[[ Material for the task, beginning ]]
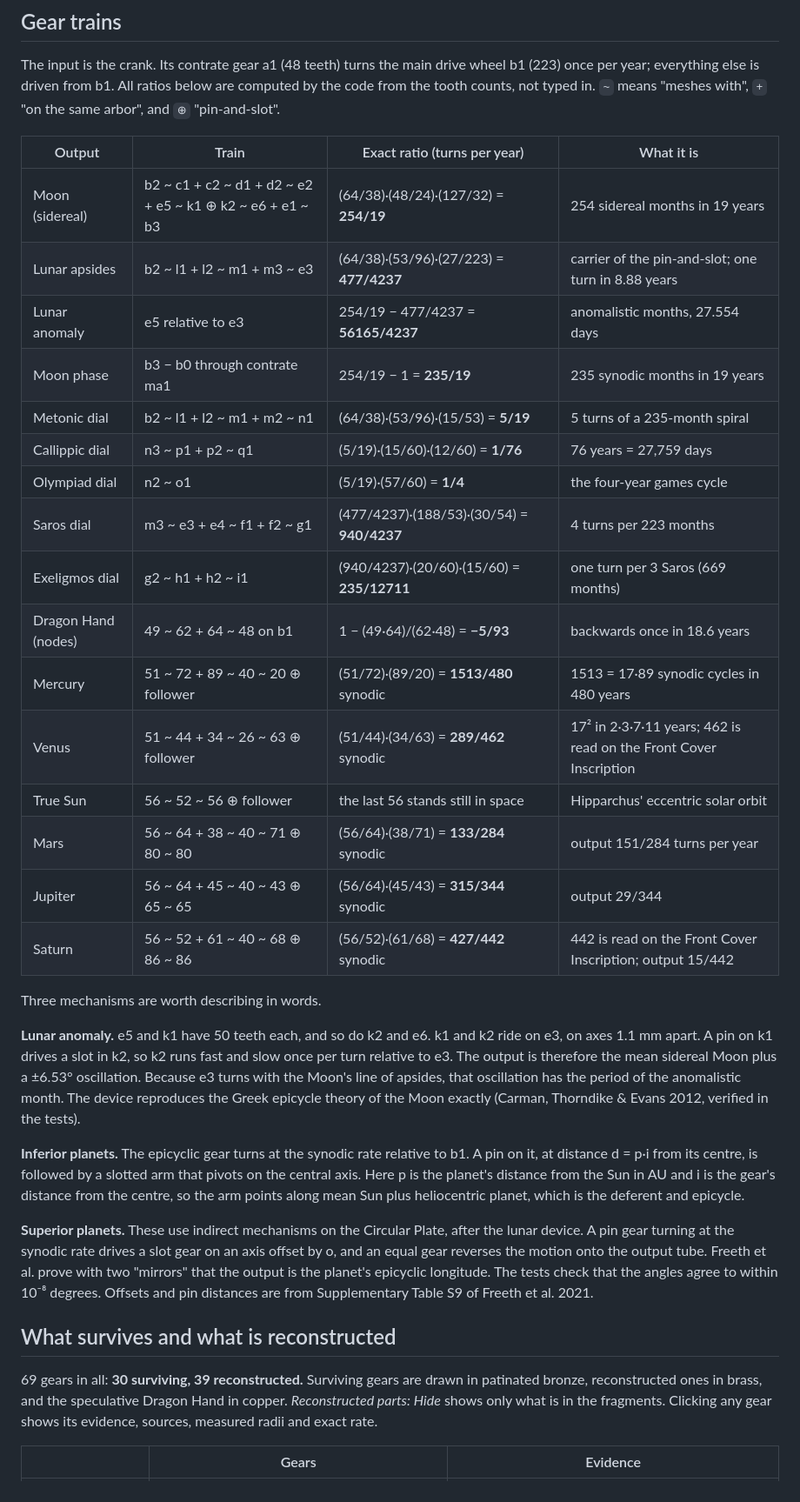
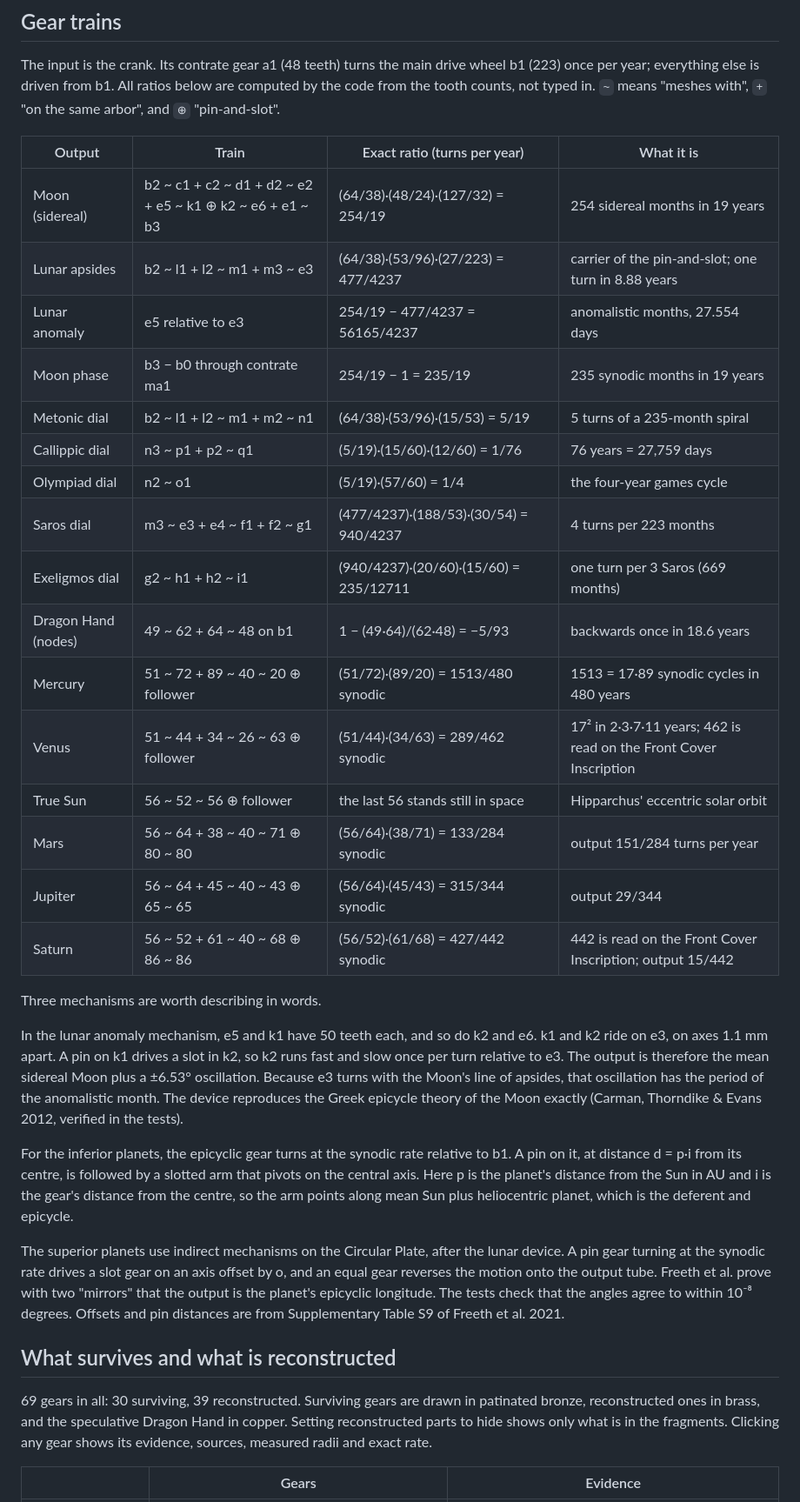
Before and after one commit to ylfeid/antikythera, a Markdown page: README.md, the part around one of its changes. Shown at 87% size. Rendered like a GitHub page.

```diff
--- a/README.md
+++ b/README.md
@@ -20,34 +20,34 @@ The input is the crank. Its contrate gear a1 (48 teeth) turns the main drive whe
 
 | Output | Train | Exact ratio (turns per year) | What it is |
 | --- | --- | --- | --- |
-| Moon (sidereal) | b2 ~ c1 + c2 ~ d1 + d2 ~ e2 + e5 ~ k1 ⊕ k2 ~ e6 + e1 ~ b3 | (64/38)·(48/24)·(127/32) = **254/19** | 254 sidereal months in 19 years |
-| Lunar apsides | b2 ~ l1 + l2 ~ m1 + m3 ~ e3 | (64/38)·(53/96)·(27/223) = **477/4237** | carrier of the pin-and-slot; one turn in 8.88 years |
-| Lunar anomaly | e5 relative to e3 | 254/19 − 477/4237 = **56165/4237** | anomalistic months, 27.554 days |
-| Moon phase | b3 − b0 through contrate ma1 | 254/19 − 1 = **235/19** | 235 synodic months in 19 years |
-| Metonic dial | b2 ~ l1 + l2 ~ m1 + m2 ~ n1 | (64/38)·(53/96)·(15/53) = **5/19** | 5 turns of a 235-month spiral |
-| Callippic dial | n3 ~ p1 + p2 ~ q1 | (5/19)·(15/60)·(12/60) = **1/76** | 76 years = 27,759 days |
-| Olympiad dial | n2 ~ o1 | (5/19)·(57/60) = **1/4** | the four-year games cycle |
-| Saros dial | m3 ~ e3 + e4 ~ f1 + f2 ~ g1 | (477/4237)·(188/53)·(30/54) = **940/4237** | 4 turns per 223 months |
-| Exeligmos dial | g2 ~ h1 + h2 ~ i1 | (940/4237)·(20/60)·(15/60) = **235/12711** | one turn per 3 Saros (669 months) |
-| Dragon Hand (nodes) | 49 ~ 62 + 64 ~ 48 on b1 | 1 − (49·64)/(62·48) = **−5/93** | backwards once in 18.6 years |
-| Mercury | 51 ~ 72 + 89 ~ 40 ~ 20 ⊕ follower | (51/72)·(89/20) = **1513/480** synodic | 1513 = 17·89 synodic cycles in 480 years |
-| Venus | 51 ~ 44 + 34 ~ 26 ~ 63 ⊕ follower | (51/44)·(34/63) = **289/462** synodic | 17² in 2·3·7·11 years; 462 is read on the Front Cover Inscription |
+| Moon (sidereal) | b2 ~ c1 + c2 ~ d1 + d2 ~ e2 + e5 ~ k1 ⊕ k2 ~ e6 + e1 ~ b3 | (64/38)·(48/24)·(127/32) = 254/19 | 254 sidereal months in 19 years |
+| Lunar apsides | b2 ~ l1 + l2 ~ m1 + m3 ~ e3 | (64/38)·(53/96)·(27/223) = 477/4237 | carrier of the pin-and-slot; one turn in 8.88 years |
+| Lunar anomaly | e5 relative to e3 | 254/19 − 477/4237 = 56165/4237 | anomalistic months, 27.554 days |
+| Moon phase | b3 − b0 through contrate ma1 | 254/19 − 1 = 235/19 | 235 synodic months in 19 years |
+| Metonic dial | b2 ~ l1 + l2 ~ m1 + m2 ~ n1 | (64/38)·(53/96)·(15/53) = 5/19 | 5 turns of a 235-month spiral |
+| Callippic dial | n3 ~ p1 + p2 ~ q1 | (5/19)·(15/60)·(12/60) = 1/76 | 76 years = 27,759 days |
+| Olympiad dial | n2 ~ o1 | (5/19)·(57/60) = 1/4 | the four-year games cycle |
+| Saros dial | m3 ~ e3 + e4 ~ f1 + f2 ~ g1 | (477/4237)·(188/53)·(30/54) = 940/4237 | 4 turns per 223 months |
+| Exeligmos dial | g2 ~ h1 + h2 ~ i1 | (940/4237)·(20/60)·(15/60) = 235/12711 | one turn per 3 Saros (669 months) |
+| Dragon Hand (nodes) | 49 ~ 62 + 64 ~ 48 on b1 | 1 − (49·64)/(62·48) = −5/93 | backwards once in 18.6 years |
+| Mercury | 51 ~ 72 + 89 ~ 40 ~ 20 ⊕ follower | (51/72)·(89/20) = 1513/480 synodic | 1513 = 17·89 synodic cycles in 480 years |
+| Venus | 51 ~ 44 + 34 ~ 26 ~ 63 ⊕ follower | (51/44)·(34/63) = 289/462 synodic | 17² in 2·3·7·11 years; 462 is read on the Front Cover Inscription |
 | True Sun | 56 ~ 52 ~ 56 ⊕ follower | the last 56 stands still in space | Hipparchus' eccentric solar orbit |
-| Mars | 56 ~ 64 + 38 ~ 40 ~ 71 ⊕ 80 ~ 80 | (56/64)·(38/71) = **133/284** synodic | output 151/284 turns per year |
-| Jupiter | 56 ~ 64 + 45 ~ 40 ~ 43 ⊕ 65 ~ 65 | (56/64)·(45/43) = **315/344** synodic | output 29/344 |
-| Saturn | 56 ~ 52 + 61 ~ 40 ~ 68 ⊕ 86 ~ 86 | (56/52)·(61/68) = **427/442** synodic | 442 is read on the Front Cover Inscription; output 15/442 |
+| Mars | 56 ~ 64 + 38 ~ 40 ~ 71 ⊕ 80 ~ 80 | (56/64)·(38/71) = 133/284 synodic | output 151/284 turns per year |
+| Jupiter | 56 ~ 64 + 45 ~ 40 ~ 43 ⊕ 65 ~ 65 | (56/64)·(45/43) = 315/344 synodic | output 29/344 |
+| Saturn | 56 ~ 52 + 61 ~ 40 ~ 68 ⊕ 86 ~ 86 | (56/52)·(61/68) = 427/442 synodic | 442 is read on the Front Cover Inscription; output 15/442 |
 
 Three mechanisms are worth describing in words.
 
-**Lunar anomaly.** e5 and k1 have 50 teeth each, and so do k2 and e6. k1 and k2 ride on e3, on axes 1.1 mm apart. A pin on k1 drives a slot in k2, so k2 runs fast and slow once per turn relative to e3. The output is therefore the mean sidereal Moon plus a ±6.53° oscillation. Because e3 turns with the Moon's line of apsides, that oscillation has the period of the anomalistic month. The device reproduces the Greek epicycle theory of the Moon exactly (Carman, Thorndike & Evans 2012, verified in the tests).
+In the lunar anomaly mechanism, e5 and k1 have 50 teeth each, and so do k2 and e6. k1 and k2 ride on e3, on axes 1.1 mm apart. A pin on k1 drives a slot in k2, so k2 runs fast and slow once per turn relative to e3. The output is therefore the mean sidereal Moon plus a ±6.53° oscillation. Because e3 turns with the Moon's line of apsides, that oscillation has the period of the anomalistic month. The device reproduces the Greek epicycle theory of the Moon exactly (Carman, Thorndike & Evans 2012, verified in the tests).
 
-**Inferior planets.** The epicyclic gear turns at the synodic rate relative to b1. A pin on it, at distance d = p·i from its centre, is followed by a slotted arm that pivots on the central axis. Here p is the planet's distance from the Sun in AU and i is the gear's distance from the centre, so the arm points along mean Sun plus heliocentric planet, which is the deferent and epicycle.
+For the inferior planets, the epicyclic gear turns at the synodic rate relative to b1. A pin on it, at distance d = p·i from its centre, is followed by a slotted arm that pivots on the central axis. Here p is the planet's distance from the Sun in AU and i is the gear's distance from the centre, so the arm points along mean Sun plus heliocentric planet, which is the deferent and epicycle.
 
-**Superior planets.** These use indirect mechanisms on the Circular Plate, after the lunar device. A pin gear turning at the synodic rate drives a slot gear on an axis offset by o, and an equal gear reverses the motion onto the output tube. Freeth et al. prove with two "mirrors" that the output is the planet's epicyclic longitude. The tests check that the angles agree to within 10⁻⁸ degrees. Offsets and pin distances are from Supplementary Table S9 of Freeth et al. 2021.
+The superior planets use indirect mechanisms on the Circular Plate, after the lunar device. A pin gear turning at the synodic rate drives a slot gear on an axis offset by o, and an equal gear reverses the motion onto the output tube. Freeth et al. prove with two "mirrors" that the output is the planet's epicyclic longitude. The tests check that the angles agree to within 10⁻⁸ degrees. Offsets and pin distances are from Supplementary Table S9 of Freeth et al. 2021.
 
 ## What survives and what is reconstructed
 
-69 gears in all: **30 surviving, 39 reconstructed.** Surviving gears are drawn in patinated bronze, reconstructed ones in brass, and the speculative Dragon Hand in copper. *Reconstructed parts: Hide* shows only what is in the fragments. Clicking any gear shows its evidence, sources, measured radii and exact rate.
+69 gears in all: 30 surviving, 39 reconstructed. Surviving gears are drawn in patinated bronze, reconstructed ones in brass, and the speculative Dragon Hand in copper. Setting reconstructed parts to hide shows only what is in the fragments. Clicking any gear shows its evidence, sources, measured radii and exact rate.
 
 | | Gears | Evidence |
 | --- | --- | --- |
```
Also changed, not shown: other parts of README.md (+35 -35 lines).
[[ Material for the task, end ]]
[[ Material for the task, beginning ]]
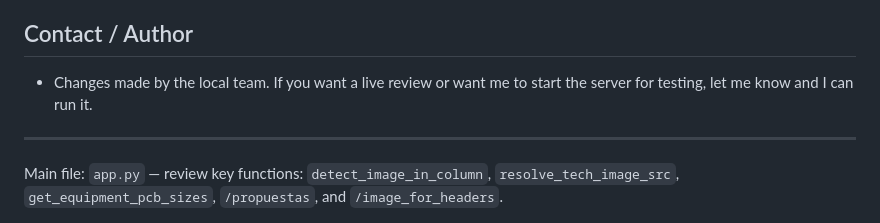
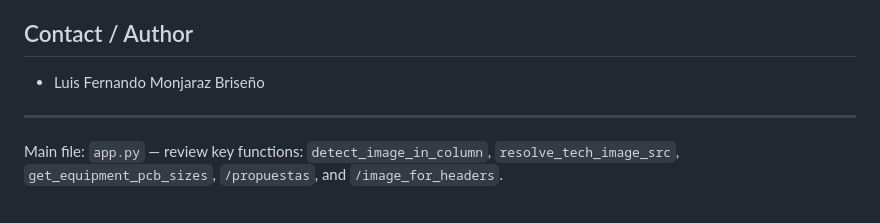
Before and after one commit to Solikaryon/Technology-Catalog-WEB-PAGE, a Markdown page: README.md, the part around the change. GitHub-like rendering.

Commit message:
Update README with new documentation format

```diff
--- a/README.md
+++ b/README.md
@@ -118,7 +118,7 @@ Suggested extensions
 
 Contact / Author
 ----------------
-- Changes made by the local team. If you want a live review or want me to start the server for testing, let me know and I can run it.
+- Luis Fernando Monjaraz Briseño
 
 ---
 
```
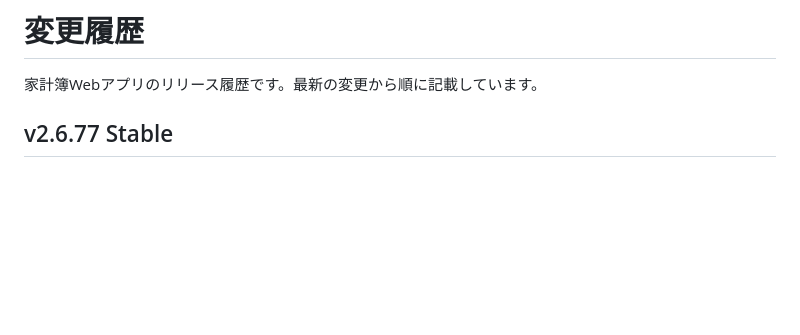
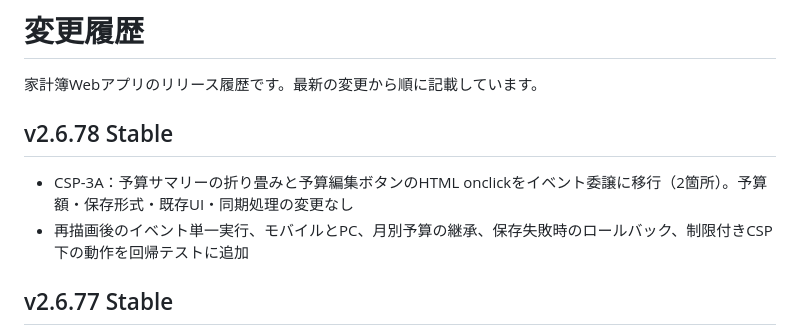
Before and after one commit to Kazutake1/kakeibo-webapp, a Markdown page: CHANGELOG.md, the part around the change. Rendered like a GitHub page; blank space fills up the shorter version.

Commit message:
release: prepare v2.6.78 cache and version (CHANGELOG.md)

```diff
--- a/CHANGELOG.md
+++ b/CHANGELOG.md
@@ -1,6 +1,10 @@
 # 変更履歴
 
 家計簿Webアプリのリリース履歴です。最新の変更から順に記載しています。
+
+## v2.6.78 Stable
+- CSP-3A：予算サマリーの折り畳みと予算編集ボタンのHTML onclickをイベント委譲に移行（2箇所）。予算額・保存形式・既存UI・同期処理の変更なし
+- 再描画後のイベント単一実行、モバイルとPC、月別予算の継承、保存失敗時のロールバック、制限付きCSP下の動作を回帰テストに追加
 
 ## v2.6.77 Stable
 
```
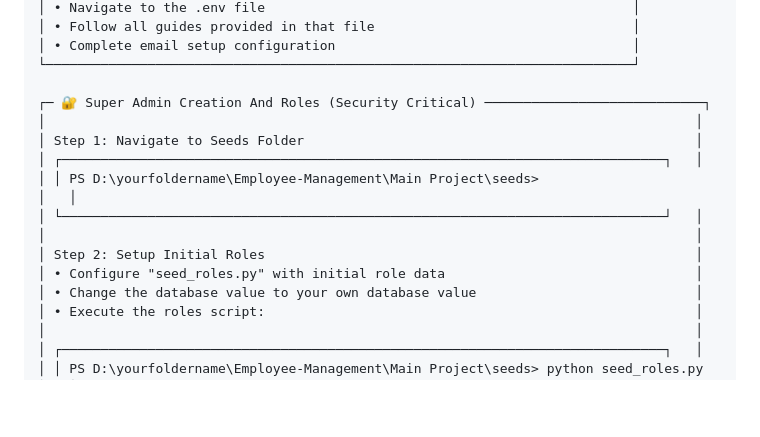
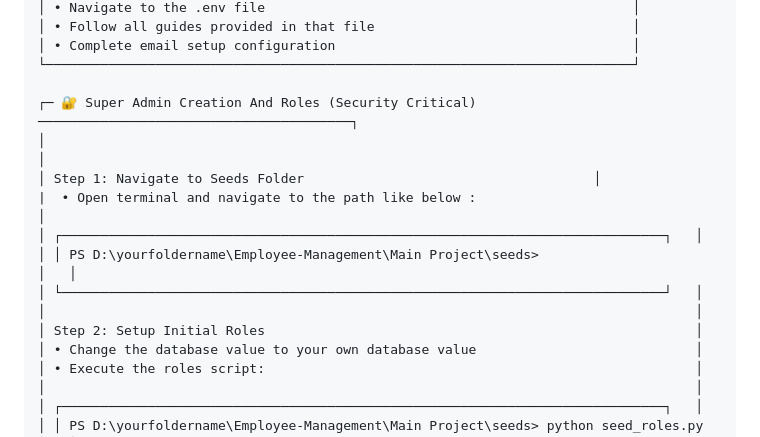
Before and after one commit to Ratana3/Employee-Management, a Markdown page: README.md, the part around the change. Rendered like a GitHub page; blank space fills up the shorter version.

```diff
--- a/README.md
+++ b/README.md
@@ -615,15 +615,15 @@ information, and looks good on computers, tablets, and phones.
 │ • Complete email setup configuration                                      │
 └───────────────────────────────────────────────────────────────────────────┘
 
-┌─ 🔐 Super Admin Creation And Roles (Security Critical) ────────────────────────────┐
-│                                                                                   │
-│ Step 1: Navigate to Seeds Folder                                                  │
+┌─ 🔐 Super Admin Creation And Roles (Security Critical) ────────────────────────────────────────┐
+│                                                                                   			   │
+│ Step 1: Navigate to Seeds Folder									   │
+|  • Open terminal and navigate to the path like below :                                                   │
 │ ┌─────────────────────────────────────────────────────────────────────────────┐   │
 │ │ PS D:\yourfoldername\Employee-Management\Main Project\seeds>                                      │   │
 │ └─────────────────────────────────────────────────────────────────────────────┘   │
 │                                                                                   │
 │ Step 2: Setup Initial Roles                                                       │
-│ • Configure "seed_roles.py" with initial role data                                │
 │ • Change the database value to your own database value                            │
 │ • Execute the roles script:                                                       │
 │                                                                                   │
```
[[ Material for the task, end ]]
Exercise description => Return every line from the entries that holds the string "spiral".

Exercise result =>
-| Metonic dial | b2 ~ l1 + l2 ~ m1 + m2 ~ n1 | (64/38)·(53/96)·(15/53) = **5/19** | 5 turns of a 235-month spiral |
+| Metonic dial | b2 ~ l1 + l2 ~ m1 + m2 ~ n1 | (64/38)·(53/96)·(15/53) = 5/19 | 5 turns of a 235-month spiral |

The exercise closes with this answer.